- Accepting an NCAA or NAIA tennis scholarship can add four years, on average, to your tennis life; as the average age of top tour professionals is c. 24-26 years of age some might argue that the potential for ultimate success at the highest levels of the professional game is between the ages of 22-29 instead of 18-25 (as others might believe).
- Your college experience gives you an opportunity to develop your game (with lots of top competition, paid coaching, strength training, nutritionists, mental training/peak performance trainers, travel, expenses, etc.) while developing physically, mentally, personally, emotionally, and educationally.
- You will be receiving an average value of approximate $90,000 instead of spending c. $140,000 – for a NET GAIN of c. $230,000 per year (an approximate $920,000 net benefit to you over four years – using the present values).
- You will be the recipient of a valuable college education (a degree that you can carry proudly with you the rest of your life). Education is among the highest values in American life; a wonderful type of personal socialization will take place in an “educational” environment, different from that which transpires in the “professional” world. Studies have shown that, on average, possessing a college degree versus a high school degree is valued at over one million dollars across the lifetime of a wage earner; and, this does not take into account those who continue their education and gain a graduate or additional professional degree.

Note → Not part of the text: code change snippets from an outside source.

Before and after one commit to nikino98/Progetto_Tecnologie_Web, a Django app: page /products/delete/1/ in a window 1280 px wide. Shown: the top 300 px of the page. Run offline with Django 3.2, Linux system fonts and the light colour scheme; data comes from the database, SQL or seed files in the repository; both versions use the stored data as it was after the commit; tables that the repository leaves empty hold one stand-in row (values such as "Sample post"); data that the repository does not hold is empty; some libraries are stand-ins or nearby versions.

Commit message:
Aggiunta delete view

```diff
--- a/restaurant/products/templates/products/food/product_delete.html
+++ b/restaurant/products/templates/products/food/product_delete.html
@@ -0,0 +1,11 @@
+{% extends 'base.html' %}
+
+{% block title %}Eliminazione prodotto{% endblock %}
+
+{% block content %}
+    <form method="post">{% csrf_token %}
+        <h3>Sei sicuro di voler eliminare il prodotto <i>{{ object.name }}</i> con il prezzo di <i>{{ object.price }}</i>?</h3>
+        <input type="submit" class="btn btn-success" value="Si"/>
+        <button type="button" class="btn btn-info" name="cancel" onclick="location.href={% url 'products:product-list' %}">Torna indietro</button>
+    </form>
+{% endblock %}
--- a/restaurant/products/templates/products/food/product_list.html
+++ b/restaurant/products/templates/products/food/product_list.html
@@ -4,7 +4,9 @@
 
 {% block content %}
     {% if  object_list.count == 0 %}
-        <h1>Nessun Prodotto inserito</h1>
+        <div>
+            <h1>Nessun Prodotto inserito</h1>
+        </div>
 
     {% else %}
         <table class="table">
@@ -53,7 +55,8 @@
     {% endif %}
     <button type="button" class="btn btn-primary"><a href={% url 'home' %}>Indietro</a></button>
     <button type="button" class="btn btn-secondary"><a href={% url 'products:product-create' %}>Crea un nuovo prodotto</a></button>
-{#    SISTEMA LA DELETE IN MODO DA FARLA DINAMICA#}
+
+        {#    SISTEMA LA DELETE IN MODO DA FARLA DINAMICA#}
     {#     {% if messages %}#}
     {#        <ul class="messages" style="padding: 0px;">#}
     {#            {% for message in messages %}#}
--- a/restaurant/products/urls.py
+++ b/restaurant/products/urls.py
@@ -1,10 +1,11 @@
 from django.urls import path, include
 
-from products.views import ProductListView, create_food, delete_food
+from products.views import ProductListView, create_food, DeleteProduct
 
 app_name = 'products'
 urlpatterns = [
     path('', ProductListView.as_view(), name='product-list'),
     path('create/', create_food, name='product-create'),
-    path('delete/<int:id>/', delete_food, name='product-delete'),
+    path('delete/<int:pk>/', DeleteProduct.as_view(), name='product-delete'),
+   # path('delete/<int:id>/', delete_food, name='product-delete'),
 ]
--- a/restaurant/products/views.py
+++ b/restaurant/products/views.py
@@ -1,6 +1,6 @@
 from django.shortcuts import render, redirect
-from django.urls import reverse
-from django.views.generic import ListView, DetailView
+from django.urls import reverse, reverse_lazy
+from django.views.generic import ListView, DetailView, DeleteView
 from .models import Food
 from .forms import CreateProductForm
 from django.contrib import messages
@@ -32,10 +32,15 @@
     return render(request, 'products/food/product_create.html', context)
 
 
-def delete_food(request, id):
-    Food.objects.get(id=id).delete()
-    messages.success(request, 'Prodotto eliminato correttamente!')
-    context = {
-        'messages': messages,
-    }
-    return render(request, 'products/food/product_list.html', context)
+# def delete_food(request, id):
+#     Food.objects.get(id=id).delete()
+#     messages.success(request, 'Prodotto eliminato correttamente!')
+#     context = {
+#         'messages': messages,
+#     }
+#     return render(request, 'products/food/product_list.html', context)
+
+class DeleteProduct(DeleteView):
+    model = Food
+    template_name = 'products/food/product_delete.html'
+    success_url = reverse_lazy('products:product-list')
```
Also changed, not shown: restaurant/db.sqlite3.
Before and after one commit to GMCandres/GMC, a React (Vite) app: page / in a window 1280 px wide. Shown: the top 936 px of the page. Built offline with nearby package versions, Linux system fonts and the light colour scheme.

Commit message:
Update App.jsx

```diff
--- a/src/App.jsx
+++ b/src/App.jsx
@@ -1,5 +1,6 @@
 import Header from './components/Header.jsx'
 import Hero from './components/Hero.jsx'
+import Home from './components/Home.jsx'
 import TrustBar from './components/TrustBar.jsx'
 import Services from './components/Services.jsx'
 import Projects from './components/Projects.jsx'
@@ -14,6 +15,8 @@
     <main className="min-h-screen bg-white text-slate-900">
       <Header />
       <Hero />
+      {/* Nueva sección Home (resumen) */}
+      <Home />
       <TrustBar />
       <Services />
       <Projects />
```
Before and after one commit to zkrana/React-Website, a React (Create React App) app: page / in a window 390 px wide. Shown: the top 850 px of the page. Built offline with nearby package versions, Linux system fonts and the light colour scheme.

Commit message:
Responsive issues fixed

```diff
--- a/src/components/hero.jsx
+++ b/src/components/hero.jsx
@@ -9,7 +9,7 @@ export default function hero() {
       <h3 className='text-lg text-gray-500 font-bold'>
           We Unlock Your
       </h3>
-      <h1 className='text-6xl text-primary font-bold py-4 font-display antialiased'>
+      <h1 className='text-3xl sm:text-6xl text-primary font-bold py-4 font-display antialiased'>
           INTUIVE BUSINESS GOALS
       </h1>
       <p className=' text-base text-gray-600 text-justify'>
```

- Those who have been successful in developing top professional careers have “followed the right steps,” (i.e., they have not “skipped steps” – e.g., accepting wild cards into top tier tour events when not even winning matches at entry level events, etc.)
- There is no substitute for winning and match count; college gives you a high confidence by winning lots of matches compared to losing a great deal of Futures/10 K events.
SOME FINAL THOUGHTS
- A truly elite junior tennis player should have a proven track record of success before even considering embarking on a professional career. Some good preliminary guidelinees to consider are:
Boy’s scenario – 18 years old; Top 10 ITF; Top 5 in United States; Top 500 ATP and has won at least one national US junior championship.
Girl’s scenario – 17 years old; Top 10 ITF; Top 5 in United States; Top 300 WTA and has won at least one national US junior championship.
IMPORTANT NOTE: Please know that there are tennis experts who have suggested that it would be a big mistake to turn pro, and not go to college, unless you are already capable of truly competing with the top 100 players inthe world!
- From a financial perspective, unless you can get at least $250,000 of “real money” (hard cash dollars) placed into an escrow account in your name (e.g., not promises, not simply clothes, etc.) you should go to college… “Keep pursuing your dream of playing professional tennis, keep working hard, keep developing your game, keep winning lots of matches, continue to work with the USTA, but go to college.”
- A TEMPLATE FOR DEVELOPMENT – The USTA national Player Development staff is committed to working with the top college coaches to develop a template for how a college tennis player, one aspiring to be a top professional, will maintain a developmental pathway to the pros while playing college tennis. The goal is to put our top collegiate players in the best possible position after their college careers. It will address playing pro events during the fall season as well as during academic breaks: in addition it will provide advice as to formulating a plan / time line for breaking into the Top 100 after you tum pro. Finally, USTAPD, teaming with the best college coaches in the nation, can and will assist you in formulating a plan for leveraging your pro tennis experience as your first ‘real life’ pursuit.
It would appear that in comtemplating and planning a career as a professional tour tennis player it is important to remember: